"There's information out there that when you add it all up we may be looking at a situation that is worse than we know," he said. "The Colts are keeping a tight lid on some things and that's fair. Peyton is a private citizen, but if I was Manning or the Colts, I'd be very worried."
Wedro also raised an interesting issue that has rarely been discussed in the media. The danger to Manning isn't that he might take a shot to his injured neck and suffer paralysis (though that is always a concern for Manning or any player). Wedro said the biggest concern for Manning is his long-term health.
"The issue it seems to me is quality of life," said Wedro. "There's weakness in that arm right now. If he plays and there's further injury or problems will he be able to use that arm fully in the future? My guess is he's probably had many conversations with his doctors and family about this.
"That's one of the big issues. You see older players with bad knees and shoulders hobbling around. The injury to his neck could lead to issues with use of his arm or worse. He could be hampered for life, not with paralysis but just degenerative use of it."
In response to the latest Irsay tweet and now increasing speculation about the timetable of Manning's return, the Colts re-released their statement from earlier this month in which the team says it will have no further updates on Manning's status in the near future.
The Colts also have another problem. They can't say now if Manning would be gone for the season even if they wanted to. It would be tactically unsound. Hall of Famer Michael Irvin told USA Today the Colts team would fall into an abyss if Manning were placed on injured reserve now and lost for the year. He remains a beacon of hope in a season that for now has very little.
"They've got to make the other guys think, 'We're still playing,' or the whole team will shut it down," Irvin said. "Hope will dictate effort. If you think you've got a chance, you'll put more effort out. No hope, no effort. Once you make an announcement on Peyton [being out for the year], all hope is gone."
While the Colts and Manning have released limited information, what we know is that this past offseason Manning had his second surgery for degeneration of his cervical spine. The healing progressed slowly and Manning's cervical bones in his neck pushed against the spine. This led to a loss of strength in the arms and hands. Of course, a quarterback losing arm strength is not good.
It was reported by Fox Sports that Manning went to Europe for stem-cell treatment before a third surgery. He has since had that third operation, and while doctors and the Colts say Manning will return either this year or next, there remains no guarantee. Wedro remains hopeful but skeptical.

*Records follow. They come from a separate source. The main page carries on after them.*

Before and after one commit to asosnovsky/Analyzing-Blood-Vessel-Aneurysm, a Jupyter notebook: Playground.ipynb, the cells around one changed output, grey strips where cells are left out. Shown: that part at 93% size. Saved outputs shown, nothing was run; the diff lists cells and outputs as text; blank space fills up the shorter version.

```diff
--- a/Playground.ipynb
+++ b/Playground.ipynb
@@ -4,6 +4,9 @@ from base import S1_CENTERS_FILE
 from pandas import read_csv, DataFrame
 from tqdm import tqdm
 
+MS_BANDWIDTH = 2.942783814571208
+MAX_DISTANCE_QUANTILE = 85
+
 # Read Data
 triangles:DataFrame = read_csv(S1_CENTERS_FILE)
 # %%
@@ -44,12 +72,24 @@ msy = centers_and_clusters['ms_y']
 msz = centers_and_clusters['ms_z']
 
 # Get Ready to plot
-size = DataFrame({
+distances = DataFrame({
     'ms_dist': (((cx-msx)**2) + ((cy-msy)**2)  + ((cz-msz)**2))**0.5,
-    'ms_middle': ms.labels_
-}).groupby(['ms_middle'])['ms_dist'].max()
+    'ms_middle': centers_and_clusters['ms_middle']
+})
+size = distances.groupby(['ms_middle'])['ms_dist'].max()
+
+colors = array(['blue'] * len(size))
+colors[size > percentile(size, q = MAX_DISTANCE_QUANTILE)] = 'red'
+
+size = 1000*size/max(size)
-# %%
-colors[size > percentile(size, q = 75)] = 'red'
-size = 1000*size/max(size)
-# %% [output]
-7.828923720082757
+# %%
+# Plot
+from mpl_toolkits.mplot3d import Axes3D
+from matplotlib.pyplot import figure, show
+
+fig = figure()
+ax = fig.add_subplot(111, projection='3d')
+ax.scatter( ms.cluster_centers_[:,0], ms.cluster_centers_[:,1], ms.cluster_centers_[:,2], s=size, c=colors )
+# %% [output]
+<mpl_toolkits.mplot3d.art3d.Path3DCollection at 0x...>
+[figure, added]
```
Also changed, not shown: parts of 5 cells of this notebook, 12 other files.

The reason Wedro is concerned about Manning's quality of life is that neurological damage is highly unpredictable and can last years or longer.
Manning is a fierce competitor, and like many NFL players have for generations, he may not be thinking about 20 years down the line. He may see his Colts struggling and want to get in there as soon as possible. But as Wedro explained this isn't about competition or desire, it's about science.
And for the moment it's possible the science is against Manning.